Stored items:
= = = = = = =

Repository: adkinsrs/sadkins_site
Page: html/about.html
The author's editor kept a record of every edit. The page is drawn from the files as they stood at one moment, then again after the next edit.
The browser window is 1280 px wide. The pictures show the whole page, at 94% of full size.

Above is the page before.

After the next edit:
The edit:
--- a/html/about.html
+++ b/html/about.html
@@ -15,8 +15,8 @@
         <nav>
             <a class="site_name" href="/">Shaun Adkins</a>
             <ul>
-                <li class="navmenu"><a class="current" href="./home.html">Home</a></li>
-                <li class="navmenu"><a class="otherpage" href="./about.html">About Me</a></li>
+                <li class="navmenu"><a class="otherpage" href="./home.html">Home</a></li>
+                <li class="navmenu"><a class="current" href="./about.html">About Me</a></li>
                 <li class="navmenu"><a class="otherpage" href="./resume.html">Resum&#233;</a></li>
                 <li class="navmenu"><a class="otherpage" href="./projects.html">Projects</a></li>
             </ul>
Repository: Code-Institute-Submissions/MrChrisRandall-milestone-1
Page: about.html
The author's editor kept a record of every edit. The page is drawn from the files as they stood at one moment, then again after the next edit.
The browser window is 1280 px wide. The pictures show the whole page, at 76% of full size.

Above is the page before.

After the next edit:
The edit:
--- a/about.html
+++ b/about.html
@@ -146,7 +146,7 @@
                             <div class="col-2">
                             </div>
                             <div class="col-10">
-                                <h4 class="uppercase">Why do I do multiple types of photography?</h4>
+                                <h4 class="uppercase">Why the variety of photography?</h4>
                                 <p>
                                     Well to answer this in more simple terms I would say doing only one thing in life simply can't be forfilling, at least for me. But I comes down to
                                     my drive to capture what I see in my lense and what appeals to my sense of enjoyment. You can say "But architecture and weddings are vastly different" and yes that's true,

= = = = = = =

__What to produce__
Whatever appears in the data above must be copied word for word.

__Result for this exercise__
Repository: adkinsrs/sadkins_site
Page: html/about.html
The author's editor kept a record of every edit. The page is drawn from the files as they stood at one moment, then again after the next edit.
The browser window is 1280 px wide. The pictures show the whole page, at 94% of full size.

Above is the page before.

After the next edit:
The edit:
--- a/html/about.html
+++ b/html/about.html
@@ -15,8 +15,8 @@
         <nav>
             <a class="site_name" href="/">Shaun Adkins</a>
             <ul>
-                <li class="navmenu"><a class="current" href="./home.html">Home</a></li>
-                <li class="navmenu"><a class="otherpage" href="./about.html">About Me</a></li>
+                <li class="navmenu"><a class="otherpage" href="./home.html">Home</a></li>
+                <li class="navmenu"><a class="current" href="./about.html">About Me</a></li>
                 <li class="navmenu"><a class="otherpage" href="./resume.html">Resum&#233;</a></li>
                 <li class="navmenu"><a class="otherpage" href="./projects.html">Projects</a></li>
             </ul>
Repository: Code-Institute-Submissions/MrChrisRandall-milestone-1
Page: about.html
The author's editor kept a record of every edit. The page is drawn from the files as they stood at one moment, then again after the next edit.
The browser window is 1280 px wide. The pictures show the whole page, at 76% of full size.

Above is the page before.

After the next edit:
The edit:
--- a/about.html
+++ b/about.html
@@ -146,7 +146,7 @@
                             <div class="col-2">
                             </div>
                             <div class="col-10">
-                                <h4 class="uppercase">Why do I do multiple types of photography?</h4>
+                                <h4 class="uppercase">Why the variety of photography?</h4>
                                 <p>
                                     Well to answer this in more simple terms I would say doing only one thing in life simply can't be forfilling, at least for me. But I comes down to
                                     my drive to capture what I see in my lense and what appeals to my sense of enjoyment. You can say "But architecture and weddings are vastly different" and yes that's true,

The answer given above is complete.